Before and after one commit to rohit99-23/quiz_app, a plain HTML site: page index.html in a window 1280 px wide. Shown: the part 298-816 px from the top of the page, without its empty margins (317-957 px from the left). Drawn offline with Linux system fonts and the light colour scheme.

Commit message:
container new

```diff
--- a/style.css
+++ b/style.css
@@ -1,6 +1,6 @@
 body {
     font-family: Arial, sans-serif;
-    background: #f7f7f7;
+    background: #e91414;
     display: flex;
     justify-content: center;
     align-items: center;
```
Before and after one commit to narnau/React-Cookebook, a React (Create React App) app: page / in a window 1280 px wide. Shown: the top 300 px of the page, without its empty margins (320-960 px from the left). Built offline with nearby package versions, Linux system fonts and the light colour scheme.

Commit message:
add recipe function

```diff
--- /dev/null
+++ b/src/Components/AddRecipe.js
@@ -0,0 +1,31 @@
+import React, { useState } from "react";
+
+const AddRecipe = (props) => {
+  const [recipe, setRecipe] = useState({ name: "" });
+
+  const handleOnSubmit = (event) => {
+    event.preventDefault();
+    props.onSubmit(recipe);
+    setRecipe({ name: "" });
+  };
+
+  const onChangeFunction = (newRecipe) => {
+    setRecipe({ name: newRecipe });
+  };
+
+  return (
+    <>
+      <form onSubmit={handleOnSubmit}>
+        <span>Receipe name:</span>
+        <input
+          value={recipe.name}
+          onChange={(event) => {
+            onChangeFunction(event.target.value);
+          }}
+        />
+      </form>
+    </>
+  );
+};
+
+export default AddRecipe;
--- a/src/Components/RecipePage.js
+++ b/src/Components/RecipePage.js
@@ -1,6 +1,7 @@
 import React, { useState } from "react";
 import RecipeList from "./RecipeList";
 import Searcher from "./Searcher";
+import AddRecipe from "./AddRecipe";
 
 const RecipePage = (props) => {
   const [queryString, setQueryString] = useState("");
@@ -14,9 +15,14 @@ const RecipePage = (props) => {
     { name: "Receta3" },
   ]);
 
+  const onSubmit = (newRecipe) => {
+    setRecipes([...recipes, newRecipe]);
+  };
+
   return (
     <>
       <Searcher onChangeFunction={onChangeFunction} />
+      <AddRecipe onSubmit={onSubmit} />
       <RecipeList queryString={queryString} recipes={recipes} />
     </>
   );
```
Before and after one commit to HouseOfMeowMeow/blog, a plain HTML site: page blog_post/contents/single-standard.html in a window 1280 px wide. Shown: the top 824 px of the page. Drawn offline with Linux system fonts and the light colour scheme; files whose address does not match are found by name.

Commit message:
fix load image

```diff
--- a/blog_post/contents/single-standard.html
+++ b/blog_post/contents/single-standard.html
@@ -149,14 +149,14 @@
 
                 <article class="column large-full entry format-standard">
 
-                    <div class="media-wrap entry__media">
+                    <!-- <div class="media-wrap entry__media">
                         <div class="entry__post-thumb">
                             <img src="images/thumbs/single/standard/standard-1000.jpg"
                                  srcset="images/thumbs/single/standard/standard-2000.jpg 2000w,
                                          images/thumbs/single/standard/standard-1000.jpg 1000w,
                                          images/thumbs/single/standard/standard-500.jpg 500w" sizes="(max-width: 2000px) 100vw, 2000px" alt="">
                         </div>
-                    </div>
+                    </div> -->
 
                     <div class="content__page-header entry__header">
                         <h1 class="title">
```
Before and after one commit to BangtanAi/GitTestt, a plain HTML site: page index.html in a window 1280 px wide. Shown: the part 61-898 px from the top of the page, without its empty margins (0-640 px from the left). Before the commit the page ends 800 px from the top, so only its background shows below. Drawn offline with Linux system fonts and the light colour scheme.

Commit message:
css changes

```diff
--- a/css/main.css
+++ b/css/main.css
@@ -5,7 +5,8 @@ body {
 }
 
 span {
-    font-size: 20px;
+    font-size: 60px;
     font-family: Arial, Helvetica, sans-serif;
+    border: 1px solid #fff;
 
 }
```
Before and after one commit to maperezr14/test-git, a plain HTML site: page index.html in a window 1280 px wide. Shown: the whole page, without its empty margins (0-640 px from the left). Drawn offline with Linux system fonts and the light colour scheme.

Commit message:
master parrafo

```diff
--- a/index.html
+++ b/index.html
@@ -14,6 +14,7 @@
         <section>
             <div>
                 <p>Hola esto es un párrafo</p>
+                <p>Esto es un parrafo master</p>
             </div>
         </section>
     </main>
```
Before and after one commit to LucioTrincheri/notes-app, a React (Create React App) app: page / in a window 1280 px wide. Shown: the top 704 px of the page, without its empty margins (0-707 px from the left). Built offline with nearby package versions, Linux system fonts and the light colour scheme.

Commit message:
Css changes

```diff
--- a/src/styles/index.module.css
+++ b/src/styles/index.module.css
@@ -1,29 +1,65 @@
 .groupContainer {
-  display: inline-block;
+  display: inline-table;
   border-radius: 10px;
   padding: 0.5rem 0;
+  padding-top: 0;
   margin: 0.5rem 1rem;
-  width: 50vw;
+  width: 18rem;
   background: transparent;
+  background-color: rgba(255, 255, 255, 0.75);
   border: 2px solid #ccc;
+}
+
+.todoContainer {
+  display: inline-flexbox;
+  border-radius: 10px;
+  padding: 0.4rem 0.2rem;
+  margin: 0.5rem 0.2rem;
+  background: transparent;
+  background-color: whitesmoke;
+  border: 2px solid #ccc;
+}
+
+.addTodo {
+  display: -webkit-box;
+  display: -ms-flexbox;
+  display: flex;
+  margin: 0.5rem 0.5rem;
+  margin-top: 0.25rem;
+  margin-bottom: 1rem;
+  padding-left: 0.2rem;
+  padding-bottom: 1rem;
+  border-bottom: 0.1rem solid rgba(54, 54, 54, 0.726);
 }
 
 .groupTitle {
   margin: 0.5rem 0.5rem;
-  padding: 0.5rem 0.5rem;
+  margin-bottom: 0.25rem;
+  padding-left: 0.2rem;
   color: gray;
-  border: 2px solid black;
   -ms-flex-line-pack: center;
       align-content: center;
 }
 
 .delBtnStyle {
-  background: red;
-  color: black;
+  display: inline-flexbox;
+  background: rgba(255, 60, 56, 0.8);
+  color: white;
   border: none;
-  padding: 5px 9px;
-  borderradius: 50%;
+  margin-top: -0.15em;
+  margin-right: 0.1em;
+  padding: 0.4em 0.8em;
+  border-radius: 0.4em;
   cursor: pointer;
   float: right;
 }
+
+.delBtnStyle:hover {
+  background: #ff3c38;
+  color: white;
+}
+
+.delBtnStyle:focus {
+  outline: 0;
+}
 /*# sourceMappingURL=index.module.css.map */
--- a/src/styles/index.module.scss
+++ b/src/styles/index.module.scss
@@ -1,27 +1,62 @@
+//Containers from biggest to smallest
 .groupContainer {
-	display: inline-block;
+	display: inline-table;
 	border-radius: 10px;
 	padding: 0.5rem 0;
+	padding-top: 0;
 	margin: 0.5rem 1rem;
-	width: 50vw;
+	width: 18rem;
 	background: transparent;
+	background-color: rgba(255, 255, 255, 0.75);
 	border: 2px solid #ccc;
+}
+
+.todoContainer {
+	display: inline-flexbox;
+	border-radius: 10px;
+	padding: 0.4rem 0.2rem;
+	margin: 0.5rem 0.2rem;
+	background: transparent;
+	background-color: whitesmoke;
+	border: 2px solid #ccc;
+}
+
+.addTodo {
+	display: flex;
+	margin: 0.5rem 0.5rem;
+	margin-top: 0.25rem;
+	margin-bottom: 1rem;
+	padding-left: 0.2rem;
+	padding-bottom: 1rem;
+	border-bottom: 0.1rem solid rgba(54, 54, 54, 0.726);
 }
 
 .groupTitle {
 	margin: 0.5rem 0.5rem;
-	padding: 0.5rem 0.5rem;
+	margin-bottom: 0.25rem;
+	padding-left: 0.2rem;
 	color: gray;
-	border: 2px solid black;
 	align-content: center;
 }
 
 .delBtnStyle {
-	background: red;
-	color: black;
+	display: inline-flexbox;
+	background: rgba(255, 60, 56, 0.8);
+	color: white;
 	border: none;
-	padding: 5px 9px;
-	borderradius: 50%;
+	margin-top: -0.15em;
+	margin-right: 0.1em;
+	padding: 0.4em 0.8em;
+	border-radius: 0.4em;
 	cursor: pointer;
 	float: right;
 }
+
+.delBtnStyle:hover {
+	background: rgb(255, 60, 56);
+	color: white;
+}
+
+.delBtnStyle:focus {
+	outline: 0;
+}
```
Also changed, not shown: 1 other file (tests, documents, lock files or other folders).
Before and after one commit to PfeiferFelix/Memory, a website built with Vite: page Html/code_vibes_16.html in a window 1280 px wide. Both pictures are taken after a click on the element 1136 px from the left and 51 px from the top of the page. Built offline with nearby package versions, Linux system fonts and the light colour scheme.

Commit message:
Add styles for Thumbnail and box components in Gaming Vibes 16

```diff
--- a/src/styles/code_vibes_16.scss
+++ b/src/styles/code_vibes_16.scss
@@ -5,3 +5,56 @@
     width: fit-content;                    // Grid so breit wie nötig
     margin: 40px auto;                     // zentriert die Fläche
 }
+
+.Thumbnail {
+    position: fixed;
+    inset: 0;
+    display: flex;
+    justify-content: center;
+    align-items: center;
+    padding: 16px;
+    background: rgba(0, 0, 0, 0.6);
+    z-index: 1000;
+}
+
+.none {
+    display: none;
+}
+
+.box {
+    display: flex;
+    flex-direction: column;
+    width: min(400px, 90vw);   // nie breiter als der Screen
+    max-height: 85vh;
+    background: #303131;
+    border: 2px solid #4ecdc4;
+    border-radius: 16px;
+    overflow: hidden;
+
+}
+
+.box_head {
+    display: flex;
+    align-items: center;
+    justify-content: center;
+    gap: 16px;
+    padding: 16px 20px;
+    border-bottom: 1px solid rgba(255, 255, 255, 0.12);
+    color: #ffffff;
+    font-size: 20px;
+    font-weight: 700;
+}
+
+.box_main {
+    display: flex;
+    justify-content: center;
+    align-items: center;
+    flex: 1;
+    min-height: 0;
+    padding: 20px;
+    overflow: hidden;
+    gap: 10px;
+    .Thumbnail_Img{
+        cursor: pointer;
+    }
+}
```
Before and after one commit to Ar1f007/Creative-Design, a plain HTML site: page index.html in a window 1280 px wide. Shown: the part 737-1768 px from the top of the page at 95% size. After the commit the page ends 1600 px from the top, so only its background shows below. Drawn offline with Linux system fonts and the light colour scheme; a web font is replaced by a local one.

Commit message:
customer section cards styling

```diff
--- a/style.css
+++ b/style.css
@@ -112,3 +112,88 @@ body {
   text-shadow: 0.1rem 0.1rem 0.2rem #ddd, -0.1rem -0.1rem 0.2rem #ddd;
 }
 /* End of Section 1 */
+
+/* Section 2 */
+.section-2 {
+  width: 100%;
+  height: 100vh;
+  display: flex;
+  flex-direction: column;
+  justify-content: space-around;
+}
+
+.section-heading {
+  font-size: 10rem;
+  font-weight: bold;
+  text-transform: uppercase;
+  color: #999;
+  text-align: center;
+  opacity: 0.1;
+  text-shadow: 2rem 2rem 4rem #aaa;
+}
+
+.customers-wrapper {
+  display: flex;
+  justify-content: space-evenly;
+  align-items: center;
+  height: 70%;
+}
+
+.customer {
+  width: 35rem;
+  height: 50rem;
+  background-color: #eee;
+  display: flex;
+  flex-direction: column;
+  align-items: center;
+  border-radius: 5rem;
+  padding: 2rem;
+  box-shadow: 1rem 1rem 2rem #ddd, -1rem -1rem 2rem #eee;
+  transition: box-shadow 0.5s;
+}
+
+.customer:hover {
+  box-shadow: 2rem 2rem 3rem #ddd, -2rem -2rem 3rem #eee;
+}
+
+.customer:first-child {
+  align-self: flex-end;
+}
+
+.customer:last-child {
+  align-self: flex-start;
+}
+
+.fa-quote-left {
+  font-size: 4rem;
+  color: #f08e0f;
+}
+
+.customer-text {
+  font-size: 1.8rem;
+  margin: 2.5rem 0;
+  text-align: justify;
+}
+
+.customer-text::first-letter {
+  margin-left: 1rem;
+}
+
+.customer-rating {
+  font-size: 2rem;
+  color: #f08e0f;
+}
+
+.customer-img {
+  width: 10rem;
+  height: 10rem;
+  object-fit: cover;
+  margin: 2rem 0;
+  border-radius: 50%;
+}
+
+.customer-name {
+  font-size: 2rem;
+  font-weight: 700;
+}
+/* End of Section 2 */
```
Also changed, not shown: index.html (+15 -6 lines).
━━━━
Filter the listing for the word "newRecipe" and copy each line that has it.

[Solved problem]:
+  const onChangeFunction = (newRecipe) => {
+    setRecipe({ name: newRecipe });
+  const onSubmit = (newRecipe) => {
+    setRecipes([...recipes, newRecipe]);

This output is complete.